WHAT TO DO: Look through the entries below for the string "list", and copy each line where it is found.

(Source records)
Segment Open

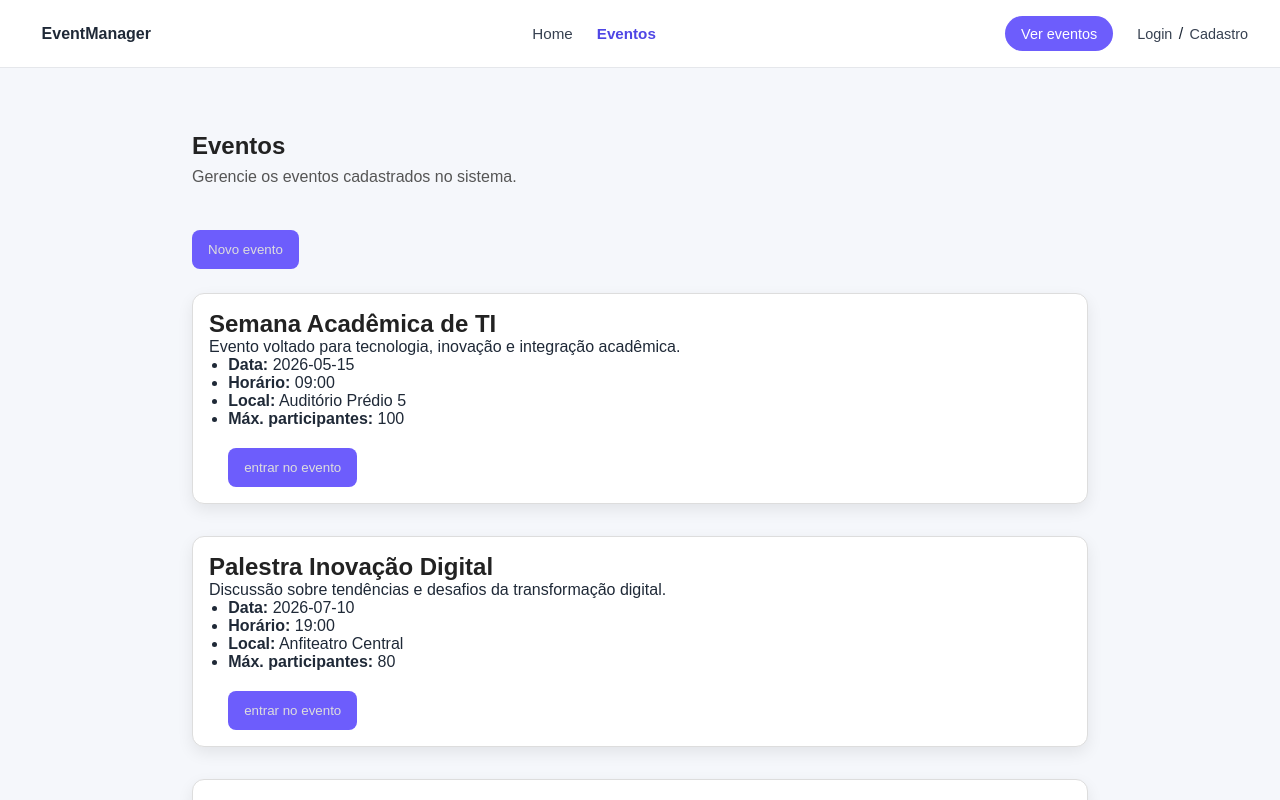
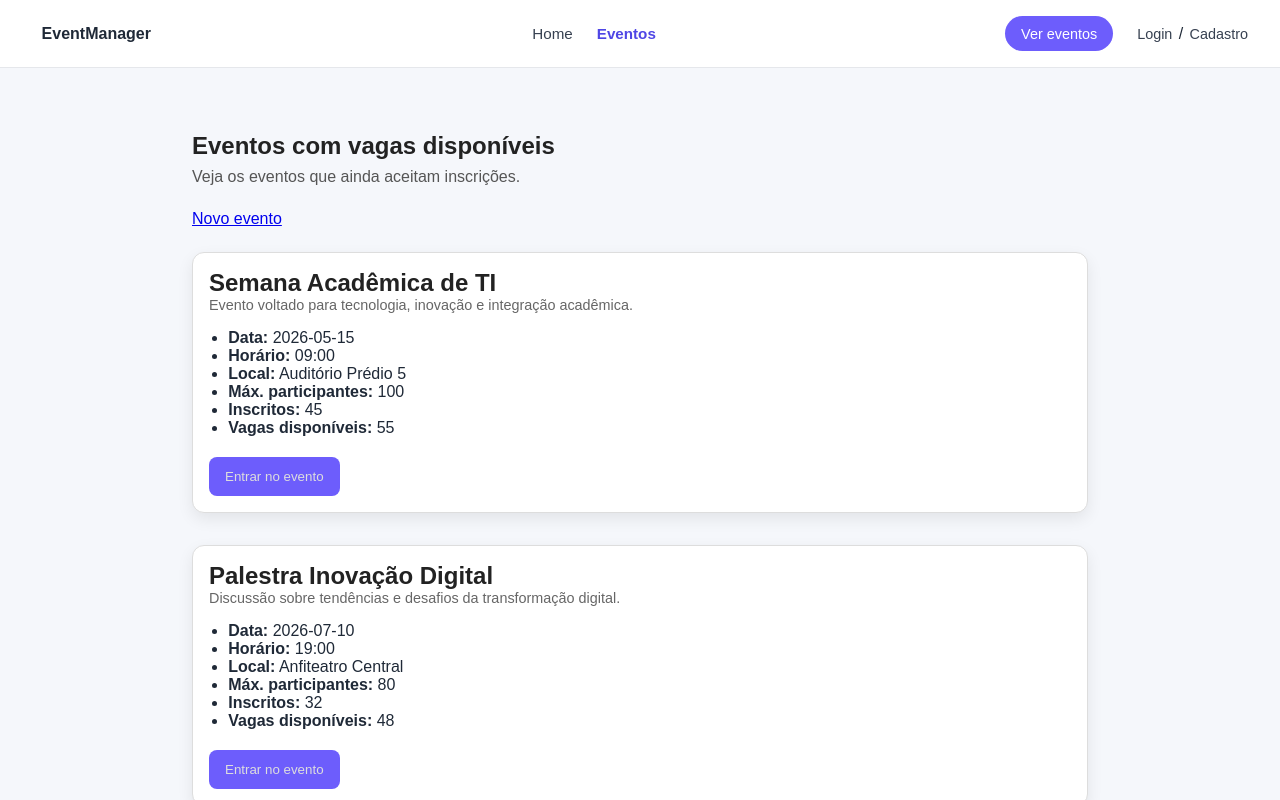
Before and after one commit to joaoConrad/Event_Manager_Front_End, an Angular app: page /events in a window 1280 px wide. Shown: the top 800 px of the page. Built offline with nearby package versions, Linux system fonts and the light colour scheme.

Commit message:
Display available spots in event list view
Signed-off-by: HemannB <brunohemann@gmail.com>

```diff
--- a/src/app/features/events/pages/event-list/event-list.html
+++ b/src/app/features/events/pages/event-list/event-list.html
@@ -1,11 +1,11 @@
 <section class="page">
   <header class="page-header">
-    <h1>Eventos</h1>
-    <p>Gerencie os eventos cadastrados no sistema.</p>
+    <h1>Eventos com vagas disponíveis</h1>
+    <p>Veja os eventos que ainda aceitam inscrições.</p>
   </header>
 
   <div class="actions">
-    <button>Novo evento</button>
+    <a routerLink="/events/new" class="new-event-btn">Novo evento</a>
   </div>
 
   @if (events.length > 0) {
@@ -13,20 +13,27 @@
       @for (event of events; track event.id) {
         <article class="event-card">
           <h2>{{ event.title }}</h2>
-          <p>{{ event.description }}</p>
+          <p class="event-description">{{ event.description }}</p>
+
           <ul>
             <li><strong>Data:</strong> {{ event.date }}</li>
             <li><strong>Horário:</strong> {{ event.time }}</li>
             <li><strong>Local:</strong> {{ event.location }}</li>
             <li><strong>Máx. participantes:</strong> {{ event.maxParticipants }}</li>
-            <button>entrar no evento</button>
+            <li><strong>Inscritos:</strong> {{ event.registeredParticipants }}</li>
+            <li>
+              <strong>Vagas disponíveis:</strong>
+              {{ getAvailableSpots(event) }}
+            </li>
           </ul>
+
+          <button class="join-btn">Entrar no evento</button>
         </article>
       }
     </div>
   } @else {
     <div class="empty-state">
-      <p>Nenhum evento carregado ainda.</p>
+      <p>Nenhum evento com vagas disponíveis no momento.</p>
     </div>
   }
 </section>
```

Segment Closed

SOLUTION:
Display available spots in event list view
--- a/src/app/features/events/pages/event-list/event-list.html
+++ b/src/app/features/events/pages/event-list/event-list.html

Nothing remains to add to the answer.